In this example, the SP has to know that James Bond = X2011, and the IdP has to know that JB007 = James Bond—because that’s what goes through SAML. So we see that in order to deploy these federation roles, you must seed both the IdP (if it’s not already done) and the SP with some form of identity list and a mechanism for mapping/lookup. In order for the operation to start, you must first provision the SP with the list of the identities that will access the services. One bulk upload of those identifiers for a given service might be fine in rare cases, but we also know that identities are never static. They go through a lifecycle. What happens when a new user is added, deleted, or changes some relevant info? Whoops—your federation began at access management and now it’s forced to rediscover the wonderful world of identity synchronization and provisioning! Such services are not described within the federation standards, but make no mistake: they’re essential for securing access for all those SaaS apps you use. Some companies in the federation space would argue that it’s enough to do a poor man’s version (just-in-time provisioning). But the reality and requirements of your system are more complex than any ad-hoc, piecemeal solution can accommodate.

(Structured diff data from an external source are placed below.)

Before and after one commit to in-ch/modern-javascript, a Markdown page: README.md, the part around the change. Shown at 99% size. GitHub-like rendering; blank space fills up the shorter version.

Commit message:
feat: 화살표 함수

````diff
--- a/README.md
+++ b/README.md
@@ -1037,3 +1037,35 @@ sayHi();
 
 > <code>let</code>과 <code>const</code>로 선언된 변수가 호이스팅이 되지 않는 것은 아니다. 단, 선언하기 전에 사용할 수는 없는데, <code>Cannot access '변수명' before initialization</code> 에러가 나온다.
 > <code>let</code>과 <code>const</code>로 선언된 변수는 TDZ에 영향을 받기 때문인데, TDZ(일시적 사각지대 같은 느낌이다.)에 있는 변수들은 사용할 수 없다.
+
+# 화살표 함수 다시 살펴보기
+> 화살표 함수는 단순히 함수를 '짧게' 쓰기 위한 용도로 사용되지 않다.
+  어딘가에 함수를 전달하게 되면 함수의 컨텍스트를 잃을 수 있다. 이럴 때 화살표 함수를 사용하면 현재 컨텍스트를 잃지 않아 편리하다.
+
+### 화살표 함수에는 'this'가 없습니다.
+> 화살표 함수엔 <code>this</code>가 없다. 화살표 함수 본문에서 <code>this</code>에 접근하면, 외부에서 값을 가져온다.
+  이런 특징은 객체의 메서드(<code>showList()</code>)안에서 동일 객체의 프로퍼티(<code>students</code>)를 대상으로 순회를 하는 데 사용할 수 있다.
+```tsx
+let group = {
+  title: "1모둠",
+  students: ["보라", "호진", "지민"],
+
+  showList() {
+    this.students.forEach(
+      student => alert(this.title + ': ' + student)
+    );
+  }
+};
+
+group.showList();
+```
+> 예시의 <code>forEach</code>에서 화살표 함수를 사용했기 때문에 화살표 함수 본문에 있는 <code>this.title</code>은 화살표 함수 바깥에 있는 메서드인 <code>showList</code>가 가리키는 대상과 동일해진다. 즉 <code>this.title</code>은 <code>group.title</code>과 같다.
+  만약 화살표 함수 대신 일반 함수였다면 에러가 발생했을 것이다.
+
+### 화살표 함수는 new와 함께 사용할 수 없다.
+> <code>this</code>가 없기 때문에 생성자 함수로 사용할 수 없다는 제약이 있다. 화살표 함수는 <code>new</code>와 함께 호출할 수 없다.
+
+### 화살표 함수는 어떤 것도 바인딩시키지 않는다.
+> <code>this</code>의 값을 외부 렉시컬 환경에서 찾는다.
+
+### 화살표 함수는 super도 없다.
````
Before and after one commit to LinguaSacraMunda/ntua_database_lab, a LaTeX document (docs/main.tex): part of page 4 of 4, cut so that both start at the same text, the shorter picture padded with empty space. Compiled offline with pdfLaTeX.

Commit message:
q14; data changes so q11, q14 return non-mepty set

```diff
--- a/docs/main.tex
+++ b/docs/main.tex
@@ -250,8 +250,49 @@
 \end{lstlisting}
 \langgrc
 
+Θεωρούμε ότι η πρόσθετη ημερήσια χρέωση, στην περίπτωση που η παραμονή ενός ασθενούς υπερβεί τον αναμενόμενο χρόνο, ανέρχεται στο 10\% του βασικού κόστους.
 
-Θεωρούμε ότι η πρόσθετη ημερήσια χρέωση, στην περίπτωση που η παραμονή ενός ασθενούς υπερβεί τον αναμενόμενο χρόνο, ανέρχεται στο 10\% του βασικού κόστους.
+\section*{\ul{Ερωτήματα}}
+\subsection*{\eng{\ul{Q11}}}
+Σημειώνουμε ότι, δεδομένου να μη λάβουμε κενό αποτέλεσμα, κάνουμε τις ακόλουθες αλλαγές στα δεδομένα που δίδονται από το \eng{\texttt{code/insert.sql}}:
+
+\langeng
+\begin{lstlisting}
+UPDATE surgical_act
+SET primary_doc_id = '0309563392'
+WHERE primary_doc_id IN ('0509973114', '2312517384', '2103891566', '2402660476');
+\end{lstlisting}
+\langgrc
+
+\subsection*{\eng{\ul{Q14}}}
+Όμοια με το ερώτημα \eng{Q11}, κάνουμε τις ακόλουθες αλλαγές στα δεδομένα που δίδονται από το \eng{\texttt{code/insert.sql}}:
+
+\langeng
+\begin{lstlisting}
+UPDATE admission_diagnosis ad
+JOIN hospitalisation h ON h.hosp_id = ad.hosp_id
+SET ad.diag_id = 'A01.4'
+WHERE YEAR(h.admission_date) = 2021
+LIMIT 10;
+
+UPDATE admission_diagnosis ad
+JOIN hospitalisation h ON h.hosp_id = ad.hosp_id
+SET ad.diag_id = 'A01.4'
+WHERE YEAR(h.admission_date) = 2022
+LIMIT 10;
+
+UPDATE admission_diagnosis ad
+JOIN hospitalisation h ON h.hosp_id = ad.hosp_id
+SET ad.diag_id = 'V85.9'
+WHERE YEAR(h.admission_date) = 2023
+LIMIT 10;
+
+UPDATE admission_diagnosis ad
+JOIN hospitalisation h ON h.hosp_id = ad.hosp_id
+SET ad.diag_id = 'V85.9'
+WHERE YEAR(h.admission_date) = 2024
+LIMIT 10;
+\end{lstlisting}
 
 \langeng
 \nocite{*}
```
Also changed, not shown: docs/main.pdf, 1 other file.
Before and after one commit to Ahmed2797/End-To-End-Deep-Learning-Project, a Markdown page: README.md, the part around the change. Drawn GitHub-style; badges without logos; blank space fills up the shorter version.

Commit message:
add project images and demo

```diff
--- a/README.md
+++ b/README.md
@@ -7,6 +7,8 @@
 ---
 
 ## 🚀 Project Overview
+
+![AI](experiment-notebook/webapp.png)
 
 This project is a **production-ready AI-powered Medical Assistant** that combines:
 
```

Think About How Well Provisioning Went Within Your Perimeter…
Then imagine repeating this operation for every underlying identity source in your infrastructure and for each of the cloud apps you’re targeting and you can begin to see the challenge. Provisioning has never been easy, so why should it be easier now, reaching into the cloud? I would argue that such complexity calls for the establishment of some sort of logical center—a hub where identities can be federated, rationalized, and transformed according to the unique requirements of each SP. At Radiant Logic, we call this a “federated identity system” because it’s the next essential step in developing your federation. Once you’ve federated your security layer, it’s time to federate your identities, as well. Only then can you orchestrate those identities within your infrastructure across the cloud and even onto the many mobile devices of your stakeholders.
Michel Prompt | Founder and CEO, Radiant Logic
Michel is a world-renowned developer, researcher, and entrepreneur. Prior to founding Radiant Logic in 1995, Prompt served as Senior Vice President of Client/Server Technology at Knowledgeware, now known as Sterling Software. In 1986, Prompt founded Matesys SA in France, a company dedicated to providing services and database support. Matesys introduced the first “file-manager,” duplicating the “Apple Macintosh finder” under Windows 2.1 and sold 500,000 copies to IBM for academic bundles. Prompt founded Matesys Corp., in the U.S., in 1991, becoming one of the pioneer companies in client/server technology. Matesys introduced one of the first visual programming tools under Windows 3.0 for the client/server market (Object View). Prompt successfully sold the company to Knowledgeware in 1993.
Prior to Matesys, Prompt was a core developer in the database group of the GCOS 7.0 Operating System for Bull Systems. He also served as a consultant to Cap Sogeti Gemini, one of the largest IT service companies in Europe. Prompt received his diploma from Institut Politiques de Paris (Political Sciences Institute of Paris). He holds a Masters degree in applied mathematics from Paris Dauphine University and received a diploma of advanced studies in computer science from Paris Dauphine University.